ARE YOU READY FOR RACE DAY?
Here are my Top Ten Tips for making sure you have a great racing experience, even if it’s been a while since you were on the start line!
1. Practice Transitions: If it’s been a while since you raced (or if it’s you’re first time!) take 30 minutes to run through your transitions. This includes setup and execution. For setup, make sure you have the essentials and only the essentials – you don’t want unnecessary gear cluttering your space. For execution, remember that smooth is fast – don’t focus on speed, focus on smooth execution. Rushing often results in slower times and missed gear in transition.
2. Prep for Packet Pickup: Make sure your USAT membership is up to date (unless you purchased a one day license to race), and triple check pickup times and locations. Race production companies will rarely make exceptions to the provided pickup options, so figure out well in advance how to fit it in your schedule. Remember to take your USAT card and photo ID to pickup – it’s a USAT rule!
3. Eat Smart & Hydrate: Your last big meal before the race should be around lunchtime the day before. Keep dinner the night before fairly light, and avoid extra fat and fiber. Same thing for the morning of the race – and make sure you eat things you know will digest easily. Also be sure to get plenty of fluids throughout the day before and the morning of the race so you get to the start line hydrated. Always have a plan to hydrate during your race, and for longer races (more than 1 hour) have a plan to replace carbohydrates so you don’t experience the dreaded “bonk.”
4. Pack the Night Before: Get your gear together in a transition bag or similar the night before the event (or even sooner) so you aren’t rushed and stressed the morning of the race because you’re missing a crucial piece of equipment. Playtri has some great packing lists at www.playtri.com/raceday.
5. Arrive Early: Get to the race at least 1.5 to 2 hours prior to your start time so you have plenty of time to park, find transition, get set up, use the restroom, warm up, etc. Showing up late means you risk missing out on what may be crucial parts of your race day routine.
6. Run Through T1: After you set up transition, find the entrance to transition from the swim and practice running to your bike 2-3 times from that spot. Look for landmarks near your bike (trees, streetlamps, poles, flags, etc.) that you can sight off of when looking for your spot following the swim. When you get to your bike, practice putting on any gear you need for the bike and pulling your bike down smoothly.
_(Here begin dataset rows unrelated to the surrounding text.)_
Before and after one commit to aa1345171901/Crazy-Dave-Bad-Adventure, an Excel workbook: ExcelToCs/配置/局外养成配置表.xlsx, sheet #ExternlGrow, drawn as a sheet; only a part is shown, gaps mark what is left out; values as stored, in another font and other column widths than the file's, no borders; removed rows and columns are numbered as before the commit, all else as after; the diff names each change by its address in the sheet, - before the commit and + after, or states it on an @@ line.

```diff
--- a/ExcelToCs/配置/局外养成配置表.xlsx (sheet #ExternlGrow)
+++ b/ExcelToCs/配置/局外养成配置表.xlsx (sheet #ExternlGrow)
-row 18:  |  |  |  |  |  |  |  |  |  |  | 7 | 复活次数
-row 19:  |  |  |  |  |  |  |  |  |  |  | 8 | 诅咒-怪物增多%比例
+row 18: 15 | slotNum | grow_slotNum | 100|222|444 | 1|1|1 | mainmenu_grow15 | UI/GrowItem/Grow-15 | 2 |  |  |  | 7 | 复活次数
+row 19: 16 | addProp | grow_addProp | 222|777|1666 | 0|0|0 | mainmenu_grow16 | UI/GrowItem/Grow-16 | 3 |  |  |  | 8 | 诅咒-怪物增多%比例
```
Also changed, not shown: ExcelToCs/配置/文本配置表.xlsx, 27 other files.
7. Stay Cool During the Swim: Remember, the swim is only part one of the race – there’s still a lot to do after. Stay cool and focus on form and breathing. Always remember that “form is fast” in the water!
8. Don’t Over-Bike: It’s almost always better to under-bike (go a little slower than necessary) than over-bike. Riding too hard typically leads to a blow up on the run, which is hard to recover from when you’re racing. Remember to listen to your body and keep your effort at a level that is sustainable for the distance you are riding, while also leaving you some energy for the run.
9. Run Your Own Run: Don’t be tempted to pace off other athletes who leave T2 at a fast clip that won’t be sustainable for you based on what you’ve done in training. It’s not uncommon to catch other athletes who went out too fast later on in the run. Also don’t be afraid to take a quick walk break at aid stations so you can actually get some fluid in your body.
10. Don’t Forget to Smile: Remember you paid to do this! Racing should be fun. Use this opportunity to appreciate what your body is capable of doing, even if the day is harder or slower than you expected. At the end of the day, you are healthy enough to do a triathlon, and that’s something to celebrate.
Whatever your next race is, I hope it’s a great one! At Playtri, we have lots of great programs that can help you get ready to reach your goals – check out everything we have to offer at www.playtri.com/coaching.
Coach Morgan Hoffman is the Head Coach of Playtri. She is a USA Triathlon Level II ITU/Short Course Coach, and a part of the USA Triathlon Coaching Education Team, as well as a USA Triathlon High Performance Team Coach. She can be reached at firstname.lastname@example.org.